Beijing Keeps Banks and Provinces Solvent

Beijing Keeps Banks and Provinces Solvent
A man walks past a booth of the Bank of China at the Main Press Center of the 2022 Winter Olympics in Beijing on Jan. 28, 2022. (Fabrice Coffrini/AFP via Getty Images)
Christopher Balding
10/27/2023
Updated:
10/30/2023
0:00
Commentary

Beijing is doing a lot of work to keep banks and provinces solvent. Despite the official assurances about the strength of the Chinese economy and robust 5 percent growth, the actions taken reveal a worried central government about the financial and political risks from years of debt buildup.

So what do the actions reveal about Beijing’s thinking?

In the past few weeks, Beijing has taken a number of steps to reduce financial risks in the Chinese economy. These steps don’t boost growth but reduce the risk of a bank or provincial collapse that would cause significant disruption. Many major banks announced the issuance of capital bonds to shore up their balance sheet. A provincial government bought a large book of bad loans from a bank close to collapse because of its ties to the real estate sector.

Struggling provinces will issue nearly 2 trillion yuan in long-term bonds with the sole use of repaying debt coming due. Just this week, Chinese leader Xi Jinping visited the central bank, the People’s Bank of China (PBOC), and made changes to give direct control over it and related agencies to the central government and the Chinese Communist Party (CCP).

So what does this flurry of economic activity and political moves indicate?

First, despite the sanguine assurances, Beijing is deeply worried about the economic and financial risks in China. In recent announcements, Beijing cited the need to control risks and manage debt to avoid problems. While highlighting the need to control risks is unsurprising, the policy and personnel highlight the view from Beijing. These risks need not just highlighting but also concrete action.
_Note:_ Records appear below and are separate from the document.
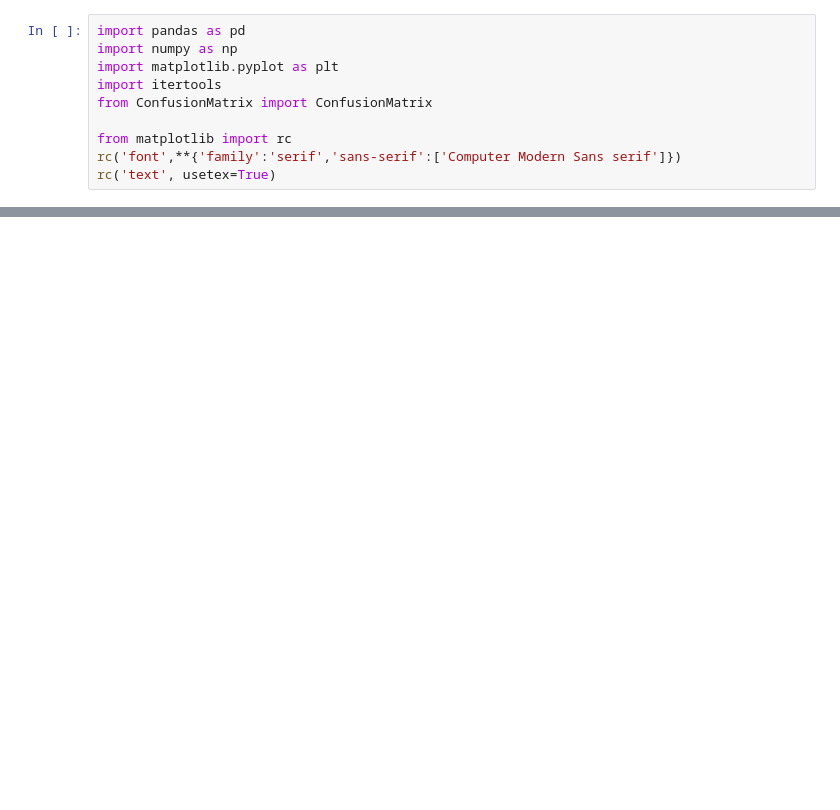
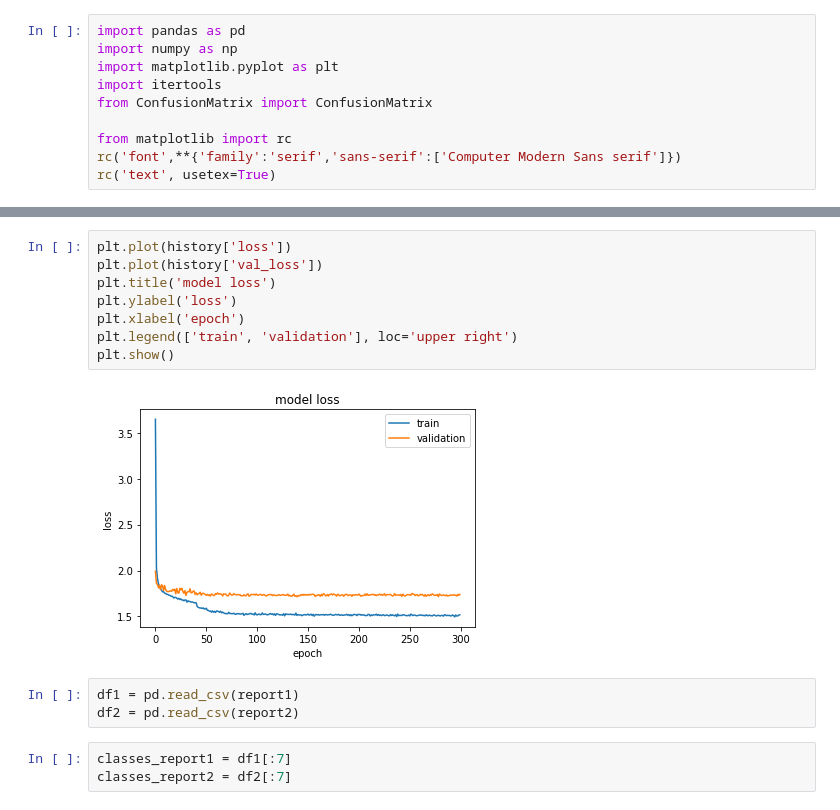
Before and after one commit to fabianaferreira/final-project-src, a Jupyter notebook: Classifier/Insights.ipynb, the cells around one changed output, grey strips where cells are left out. Saved outputs shown, nothing was run; the diff lists cells and outputs as text; blank space fills up the shorter version.

```diff
--- a/Classifier/Insights.ipynb
+++ b/Classifier/Insights.ipynb
@@ -15,0 +32,16 @@ cm_filename2 = 'confusion_matrix_model_fine_tune_VGG16_no_edge_frames_2020-01-24
+# %%
+plt.plot(history['loss'])
+plt.plot(history['val_loss'])
+plt.title('model loss')
+plt.ylabel('loss')
+plt.xlabel('epoch')
+plt.legend(['train', 'validation'], loc='upper right')
+plt.show()
+# %% [output]
+[figure, added]
+# %%
+df1 = pd.read_csv(report1)
+df2 = pd.read_csv(report2)
+# %%
+classes_report1 = df1[:7]
+classes_report2 = df2[:7]
```
Also changed, not shown: parts of 14 cells of this notebook, 2 other files.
Second, the moves by Beijing to take control of the PBOC and centralize decision-making power over financial matters indicate a lack of trust in the leadership and policies. The Party both needs and fears the bankers, provincial leaders, and policymakers but also deeply distrusts them. The Chinese cliché “The mountains are high and the emperor is far away” speaks volumes about how central authorities view provinces and agencies. Bankers and central bankers in China tend to be less Party cadres and purely business-focused. This causes fear within Party leadership in which fealty and loyalty to the Party, above all, remains the treasured characteristic.

So what should we expect moving forward?

The financial and personnel moves indicate that Beijing is gaining a clearer understanding of the risks within the Chinese economy. This extends to their concerns over the answers that come with greater clarity about the risks within banks and provincial-level finances. This implies that Beijing will roll out additional policies to contain the risks they uncover. Historically, this meant delaying and pretending, the most likely scenario as Party leadership learns more. Still, it also seems likely that more financial bailouts and risk management policies will be rolled out.

It also seems likely that policy in practice will adhere much closer to what Beijing wants. For years, Party announcements stressed debt management and not hiding debt, and, for years, neither happened. With the centralization of control and installation of key personnel, high-level officials assume much closer control because they don’t trust their underlings to execute their orders.

What does this greater adherence to Beijing’s policy look like in practice?

In reality, it isn’t entirely clear because of the economic conundrums the Party mandated and allowed to fester for years. For years, Beijing stressed the importance of restricting debt growth while simultaneously pushing unrealistic growth targets and turning a blind eye to what provincial leaders did to hit those targets.

Now, Beijing increases the official deficit level only to roll over old debt, which doesn’t generate the new activity an investment-heavy economic model so desperately needs. It isn’t clear how centralized policies will differ materially, but it seems likely to be more uniform and tightened; however, the tightrope that regulators need to walk to generate activity and manage the risks is now tighter than ever.

Beijing seems to be gaining greater clarity about the depths of the problems it faces and not liking the trustworthiness of its underlings. The CCP’s assumption of control will reveal its ability at economic problem-solving and is unlikely to yield anything more than more tightening and Party control.

Views expressed in this article are opinions of the author and do not necessarily reflect the views of The Epoch Times.
Christopher Balding was a professor at the Fulbright University Vietnam and the HSBC Business School of Peking University Graduate School. He specializes in the Chinese economy, financial markets, and technology. A senior fellow at the Henry Jackson Society, he lived in China and Vietnam for more than a decade before relocating to the United States.